Based upon online research at websites such as sports-reference.com and basketball.realgm.com, along with assistance from NCAA statisticians and member schools, Jackson ranks No. 1 on this unofficial list compiled recently by The JB Replay.
Here is the list:
Jhivvan Jackson, born in Bayamon, Puerto Rico, scored 2,461 points at UTSA, through 2021.
J.J. Barea, Mayaguez, Puerto Rico, 2,290, at Northeastern, through 2006.
Greivis Vasquez, Caracas, Venezuela, 2,171, at Maryland, through 2010.
Luis Flores, San Pedro de Macoris, Dominican Republic, 2,160, at Rutgers and Manhattan, through 2004.
Felipe Lopez, Santo Domingo, Dominican Republic, 1,927, at St. John’s, through 1998.
Khadeen Carrington, Trinidad, 1,846, at Seton Hall, through 2018.
Rolando Blackman, Panama City, Panama, 1,844, at Kansas State, through 1981.
Once again, this is by no means an official list on file at the NCAA. Neither is it found on any website that I have seen.
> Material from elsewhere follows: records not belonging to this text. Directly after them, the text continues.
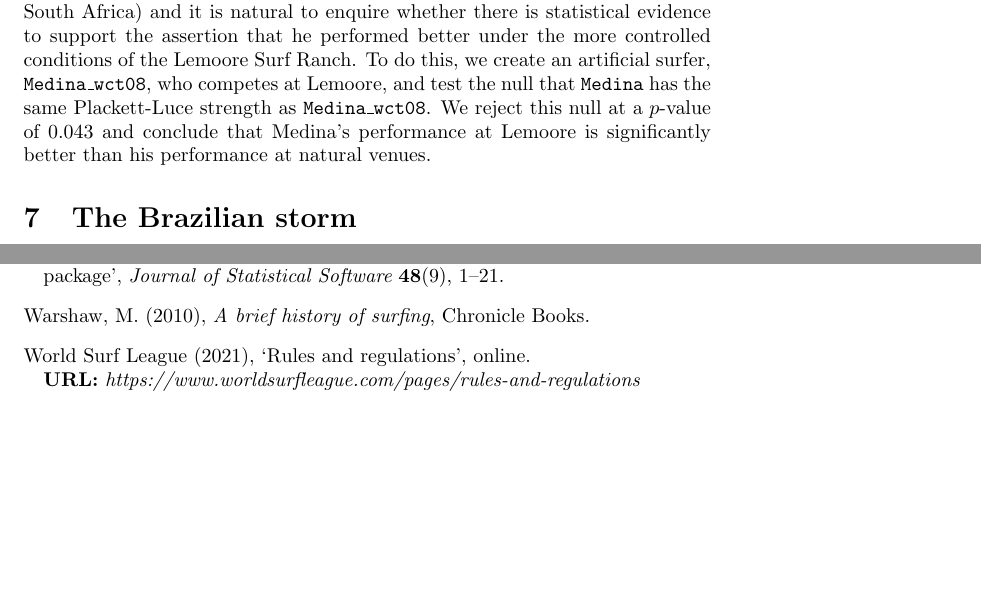
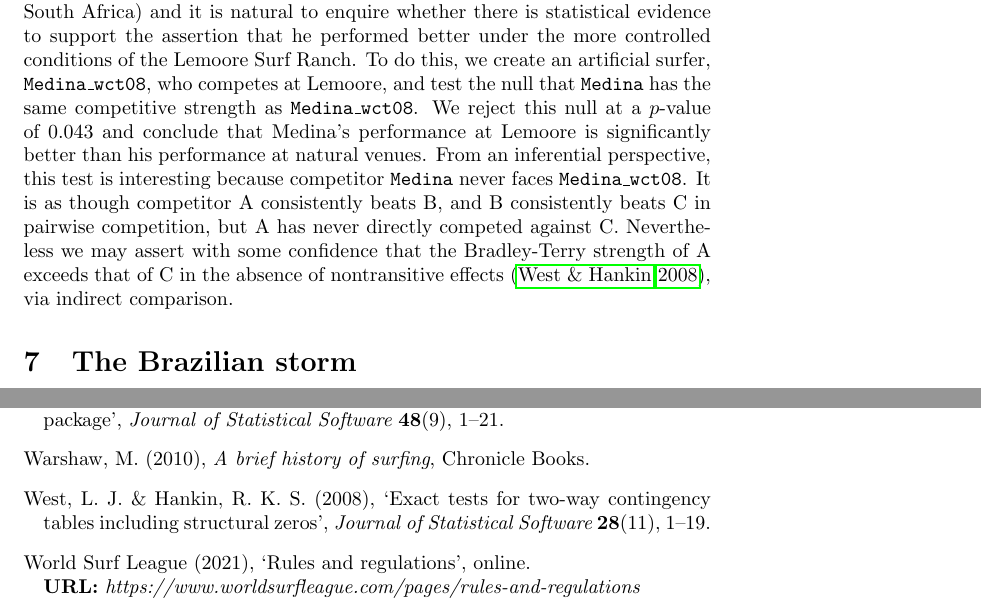
Before and after one commit to RobinHankin/hyper2, a LaTeX document (inst/surfing_jsa.tex): two parts of pages 6 and 10 of 19, joined at a grey line, cut so that both start at the same text, the shorter picture padded with empty space. Compiled offline with pdfLaTeX.

Commit message:
more rebuttal

```diff
--- a/inst/surfing_jsa.tex
+++ b/inst/surfing_jsa.tex
@@ -317,10 +317,17 @@ whether there is statistical evidence to support the assertion that he
 performed better under the more controlled conditions of the Lemoore
 Surf Ranch.  To do this, we create an artificial surfer, {\tt
   Medina\_wct08}, who competes at Lemoore, and test the null that {\tt
-  Medina} has the same Plackett-Luce strength as {\tt Medina\_wct08}.
+  Medina} has the same competitive strength as {\tt Medina\_wct08}.
 We reject this null at a $p$-value of 0.043 and conclude that Medina's
 performance at Lemoore is significantly better than his performance at
-natural venues.
+natural venues.  From an inferential perspective, this test is
+interesting because competitor {\tt Medina} never faces {\tt
+  Medina\_wct08}.  It is as though competitor A consistently beats B,
+and B consistently beats C in pairwise competition, but A has never
+directly competed against C.  Nevertheless we may assert with some
+confidence that the Bradley-Terry strength of A exceeds that of C in
+the absence of nontransitive effects~\citep{west2008}, via indirect
+comparison.
 
 \section{The Brazilian storm}
 
```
It’s just something I’ve researched for the past few weeks based on my coverage of the game since the late 1970s.
Taking one last step in my little project, I messaged the NCAA office that handles basketball statistics.
Recently, the NCAA responded by sending out my query into a forum that is seen by information directors around the country. In my query, I asked if anyone could supplement my research with knowledge of a player (or players) from Latin America who had scored at least 1,800 points in NCAA Division I.
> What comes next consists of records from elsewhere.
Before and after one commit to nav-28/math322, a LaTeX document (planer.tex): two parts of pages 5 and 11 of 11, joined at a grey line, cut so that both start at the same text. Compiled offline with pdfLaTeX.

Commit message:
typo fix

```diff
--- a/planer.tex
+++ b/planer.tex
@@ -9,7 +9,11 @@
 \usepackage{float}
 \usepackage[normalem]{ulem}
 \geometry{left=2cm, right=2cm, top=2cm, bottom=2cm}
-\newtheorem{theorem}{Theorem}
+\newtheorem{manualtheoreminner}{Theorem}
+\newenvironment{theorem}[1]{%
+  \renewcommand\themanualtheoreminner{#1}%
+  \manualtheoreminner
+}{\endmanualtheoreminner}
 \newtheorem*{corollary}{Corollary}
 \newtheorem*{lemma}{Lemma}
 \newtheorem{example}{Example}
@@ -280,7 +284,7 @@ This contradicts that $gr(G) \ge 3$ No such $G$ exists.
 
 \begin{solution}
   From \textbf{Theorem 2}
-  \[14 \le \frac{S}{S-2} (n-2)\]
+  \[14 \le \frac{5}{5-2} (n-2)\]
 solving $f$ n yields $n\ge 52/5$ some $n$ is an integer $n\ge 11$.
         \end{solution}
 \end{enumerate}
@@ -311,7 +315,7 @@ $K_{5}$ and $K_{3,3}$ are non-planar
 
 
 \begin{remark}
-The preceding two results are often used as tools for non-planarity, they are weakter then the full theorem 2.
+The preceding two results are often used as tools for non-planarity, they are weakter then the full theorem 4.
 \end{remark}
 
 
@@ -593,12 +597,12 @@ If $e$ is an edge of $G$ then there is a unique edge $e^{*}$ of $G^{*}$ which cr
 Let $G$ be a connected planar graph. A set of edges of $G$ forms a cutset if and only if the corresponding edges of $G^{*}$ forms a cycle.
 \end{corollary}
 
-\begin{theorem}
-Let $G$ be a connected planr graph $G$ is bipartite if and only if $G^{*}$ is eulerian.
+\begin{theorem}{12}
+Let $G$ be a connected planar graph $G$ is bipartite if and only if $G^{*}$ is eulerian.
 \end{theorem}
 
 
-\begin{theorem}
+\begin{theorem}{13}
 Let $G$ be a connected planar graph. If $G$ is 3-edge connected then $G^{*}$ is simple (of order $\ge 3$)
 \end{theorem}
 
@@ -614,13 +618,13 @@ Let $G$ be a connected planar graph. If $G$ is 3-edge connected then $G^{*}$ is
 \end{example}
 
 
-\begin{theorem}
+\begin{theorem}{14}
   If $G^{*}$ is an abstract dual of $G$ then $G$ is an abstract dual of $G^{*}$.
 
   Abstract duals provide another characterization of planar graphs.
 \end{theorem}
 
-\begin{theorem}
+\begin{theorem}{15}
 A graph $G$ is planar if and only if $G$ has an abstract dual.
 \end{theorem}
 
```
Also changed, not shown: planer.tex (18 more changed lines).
My query turned up two names — Vasquez and Carrington — that I did not have on the preliminary list. If I get more names and information, I’ll update accordingly.
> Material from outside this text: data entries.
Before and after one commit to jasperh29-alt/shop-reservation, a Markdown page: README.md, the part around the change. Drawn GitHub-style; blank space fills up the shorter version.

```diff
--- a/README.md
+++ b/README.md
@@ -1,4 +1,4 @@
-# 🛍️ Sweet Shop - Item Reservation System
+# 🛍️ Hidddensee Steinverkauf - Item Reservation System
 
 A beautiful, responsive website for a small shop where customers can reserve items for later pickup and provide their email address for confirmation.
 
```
So, today, I wanted to push out the story, because this coming week may be the last time we will ever see Jackson and Wallace (1,964 points) play at the Convocation Center. The Roadrunners host the UAB Blazers on Friday night and Saturday afternoon in what likely are the last two regular-season games of the season.
A few weeks ago, I asked Jackson’s father, Leroy Jackson, about his son’s emergence as one of the top scorers in Division I history. Jhivvan is 86th on the all-time list and is second in Conference USA.
“I can’t even put it into words,” said Leroy Jackson, a former professional player who works now for American Airlines in Dallas.
Leroy transferred in his job from Puerto Rico to the Metro-Plex in 2008. An older son followed in 2009, setting the stage for Jhivvan to make the move in 2010 for his seventh-grade year. Already advanced as a player at a young age, Jhivvan went on to star at Euless Trinity High School.
At UTSA, Jhivvan has continued to progress. He’s made first-team, All-Conference USA the past two years. Last year, he led the C-USA in scoring and ranked second in the nation at 26.8 points per game.
His father, a native of Panama who played collegiately at Oregon State and professionally for 15 years, mostly in Latin America, said he is not surprised at the trend. “No, I’m not,” he said. “And I know he can do more.”
Leroy said the basketball communities in both Puerto Rico and Panama have taken notice of his son’s achievements. After all, the family is prominent in Latin American basketball circles. Jhivvan’s maternal grandfather, Flor Melendez, is a prominent coach in Puerto Rico. Leroy himself played professionally in Puerto Rico for years.
But even with the hype, Leroy said Jhivvan isn’t thinking now about the headlines he makes or the impact he is having back home.
“Jhivvan thinks, ‘I got a lot more to do, a lot more to do to get better,’ ” Leroy Jackson said. “(He says) ‘I got a lot more work to get done.’ … I say, ‘All these kids from Puerto Rico, when they hear your name, they know who you are … I’m from Panama, and I know a lot of people from Panama follow him.
“I tell him, ‘You don’t pay a lot of attention to it. But a lot of people love your game. A lot of people follow you. A lot of people enjoy watching your highlights.’ But because he is so focused right now, it hasn’t registered with him yet,” Leroy Jackson said.
More than any scoring list, Jackson said his son is more consumed with a team goal at the moment.
“It’s to make ‘March Madness,’ ” Leroy Jackson said.